Recorded data:
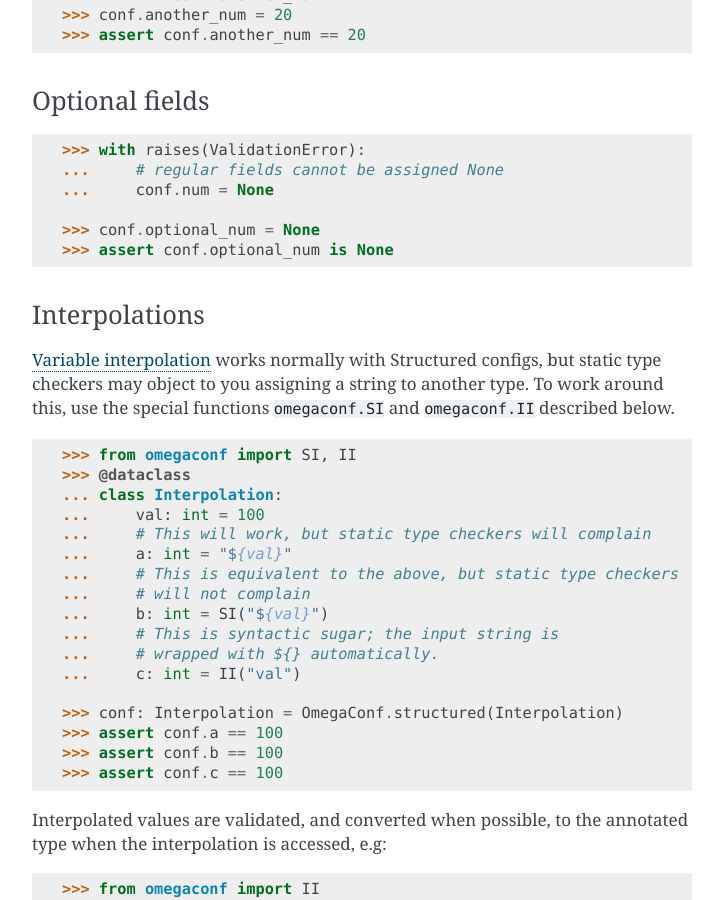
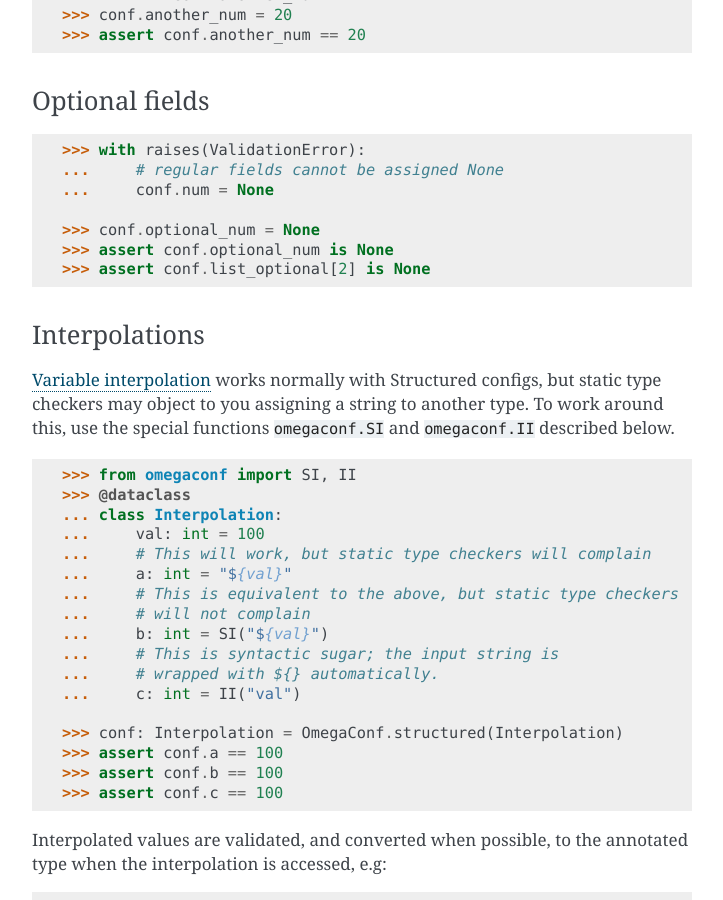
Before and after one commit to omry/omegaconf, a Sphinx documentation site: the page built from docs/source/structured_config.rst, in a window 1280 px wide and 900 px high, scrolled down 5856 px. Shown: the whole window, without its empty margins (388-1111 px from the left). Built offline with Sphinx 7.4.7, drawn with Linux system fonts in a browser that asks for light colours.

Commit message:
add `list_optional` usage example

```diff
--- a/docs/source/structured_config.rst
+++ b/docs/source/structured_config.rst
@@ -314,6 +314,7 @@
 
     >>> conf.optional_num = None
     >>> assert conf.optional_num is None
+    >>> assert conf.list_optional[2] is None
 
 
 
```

==

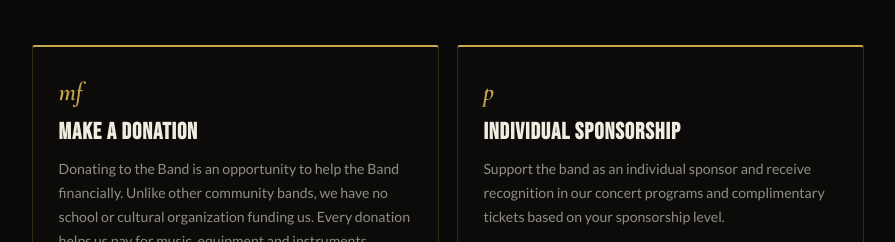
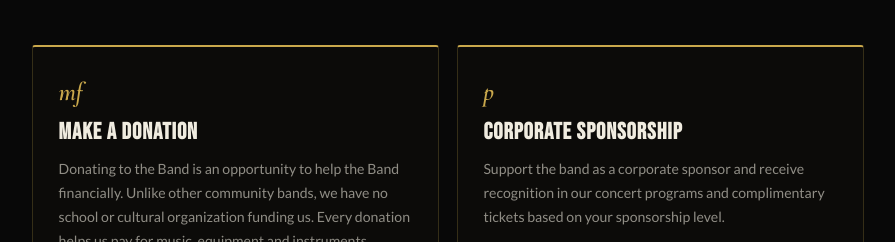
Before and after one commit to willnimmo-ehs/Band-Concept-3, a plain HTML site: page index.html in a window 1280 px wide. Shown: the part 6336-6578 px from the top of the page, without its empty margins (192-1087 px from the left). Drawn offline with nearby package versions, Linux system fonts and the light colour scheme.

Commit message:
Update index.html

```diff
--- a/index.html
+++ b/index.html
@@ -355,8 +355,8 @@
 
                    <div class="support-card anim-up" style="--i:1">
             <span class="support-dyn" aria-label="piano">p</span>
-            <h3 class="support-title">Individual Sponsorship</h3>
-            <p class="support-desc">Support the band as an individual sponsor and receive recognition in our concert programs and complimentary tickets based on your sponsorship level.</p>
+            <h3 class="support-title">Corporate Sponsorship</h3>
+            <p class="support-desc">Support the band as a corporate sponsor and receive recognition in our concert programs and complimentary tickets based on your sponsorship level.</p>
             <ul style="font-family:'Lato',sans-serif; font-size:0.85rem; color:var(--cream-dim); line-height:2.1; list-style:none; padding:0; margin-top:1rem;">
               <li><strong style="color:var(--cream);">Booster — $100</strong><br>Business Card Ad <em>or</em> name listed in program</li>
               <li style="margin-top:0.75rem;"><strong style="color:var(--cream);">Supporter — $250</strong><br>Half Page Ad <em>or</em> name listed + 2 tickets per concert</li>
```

==

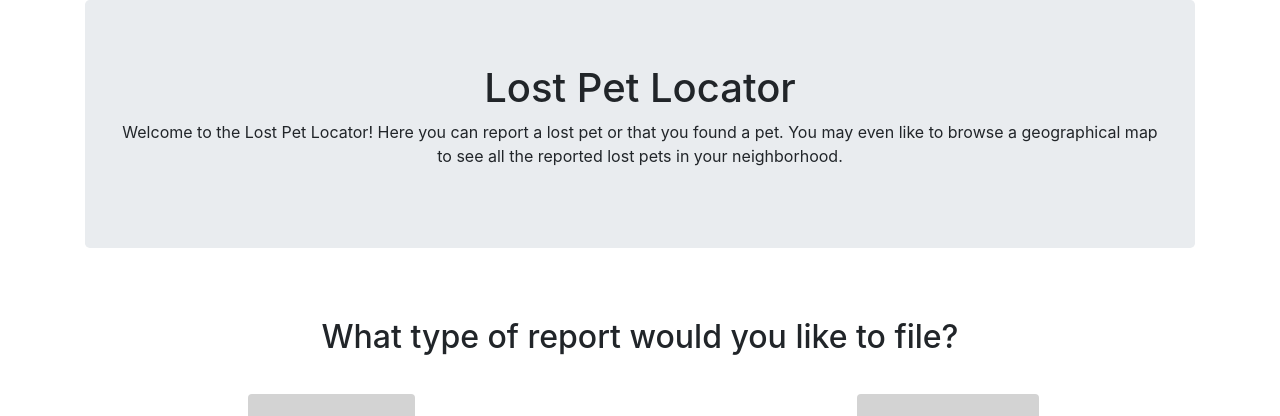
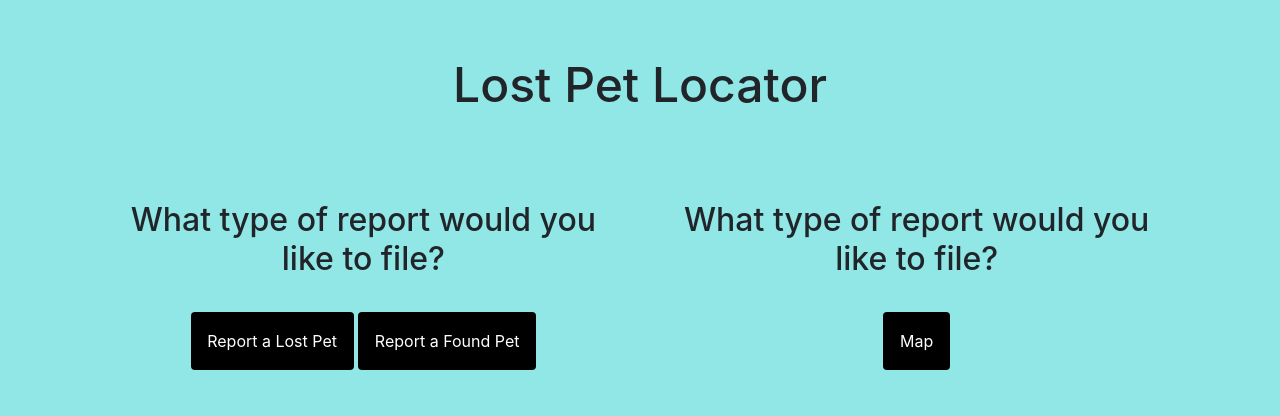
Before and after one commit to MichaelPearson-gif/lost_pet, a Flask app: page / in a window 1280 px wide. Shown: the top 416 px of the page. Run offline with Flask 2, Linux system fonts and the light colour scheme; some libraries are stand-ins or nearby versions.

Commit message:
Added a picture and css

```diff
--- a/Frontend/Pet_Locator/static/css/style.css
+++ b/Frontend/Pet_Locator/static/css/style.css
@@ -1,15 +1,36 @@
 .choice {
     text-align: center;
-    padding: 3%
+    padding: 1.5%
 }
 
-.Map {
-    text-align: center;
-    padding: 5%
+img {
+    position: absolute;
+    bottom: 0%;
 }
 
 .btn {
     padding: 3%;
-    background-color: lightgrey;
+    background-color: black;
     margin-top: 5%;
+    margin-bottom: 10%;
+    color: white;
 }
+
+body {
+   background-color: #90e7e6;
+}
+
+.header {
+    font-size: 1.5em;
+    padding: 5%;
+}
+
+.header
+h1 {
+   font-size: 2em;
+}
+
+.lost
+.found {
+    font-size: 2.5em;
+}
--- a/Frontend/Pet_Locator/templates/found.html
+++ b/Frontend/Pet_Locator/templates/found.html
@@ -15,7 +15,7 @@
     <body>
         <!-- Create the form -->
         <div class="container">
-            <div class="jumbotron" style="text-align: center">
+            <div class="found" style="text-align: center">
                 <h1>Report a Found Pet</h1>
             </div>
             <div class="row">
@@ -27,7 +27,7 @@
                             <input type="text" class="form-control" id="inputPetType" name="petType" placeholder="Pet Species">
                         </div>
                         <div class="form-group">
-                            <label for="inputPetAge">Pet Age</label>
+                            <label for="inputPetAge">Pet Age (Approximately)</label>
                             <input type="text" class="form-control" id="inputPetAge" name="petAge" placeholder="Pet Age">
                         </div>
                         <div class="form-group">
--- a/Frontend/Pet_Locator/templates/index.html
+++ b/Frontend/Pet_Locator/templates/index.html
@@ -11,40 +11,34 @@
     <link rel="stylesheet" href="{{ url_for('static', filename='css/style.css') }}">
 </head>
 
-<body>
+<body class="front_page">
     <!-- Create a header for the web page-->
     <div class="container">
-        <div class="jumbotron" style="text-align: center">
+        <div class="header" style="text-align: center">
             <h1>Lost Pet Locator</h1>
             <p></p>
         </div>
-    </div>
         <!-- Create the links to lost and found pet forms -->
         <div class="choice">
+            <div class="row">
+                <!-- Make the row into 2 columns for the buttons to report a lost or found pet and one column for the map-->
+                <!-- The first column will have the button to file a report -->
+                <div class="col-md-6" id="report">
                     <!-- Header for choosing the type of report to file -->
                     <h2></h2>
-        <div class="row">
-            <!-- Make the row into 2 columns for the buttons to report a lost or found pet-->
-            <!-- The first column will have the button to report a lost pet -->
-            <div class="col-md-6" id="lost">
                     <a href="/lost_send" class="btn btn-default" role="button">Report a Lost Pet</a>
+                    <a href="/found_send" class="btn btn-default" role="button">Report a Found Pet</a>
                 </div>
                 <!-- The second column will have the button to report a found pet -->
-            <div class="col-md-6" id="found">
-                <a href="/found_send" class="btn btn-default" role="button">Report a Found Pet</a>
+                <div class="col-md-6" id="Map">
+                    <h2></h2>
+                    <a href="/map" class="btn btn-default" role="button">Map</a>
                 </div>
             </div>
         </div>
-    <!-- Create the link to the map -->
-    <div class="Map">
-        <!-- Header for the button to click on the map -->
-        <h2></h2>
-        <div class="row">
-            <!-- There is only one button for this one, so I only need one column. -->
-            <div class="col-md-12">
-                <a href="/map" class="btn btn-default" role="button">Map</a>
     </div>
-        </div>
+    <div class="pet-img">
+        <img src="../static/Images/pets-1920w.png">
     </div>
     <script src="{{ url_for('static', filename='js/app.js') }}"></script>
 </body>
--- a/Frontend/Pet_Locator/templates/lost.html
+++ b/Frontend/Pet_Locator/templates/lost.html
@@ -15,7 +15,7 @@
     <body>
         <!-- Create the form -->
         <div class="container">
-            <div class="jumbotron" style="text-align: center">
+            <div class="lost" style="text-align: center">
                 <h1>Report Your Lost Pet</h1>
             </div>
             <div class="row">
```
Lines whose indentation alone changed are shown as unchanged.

→ Exercise details: Every line containing the string "strong" is required; copy each such line from the data.

→ Response:
               <li><strong style="color:var(--cream);">Booster — $100</strong><br>Business Card Ad <em>or</em> name listed in program</li>
               <li style="margin-top:0.75rem;"><strong style="color:var(--cream);">Supporter — $250</strong><br>Half Page Ad <em>or</em> name listed + 2 tickets per concert</li>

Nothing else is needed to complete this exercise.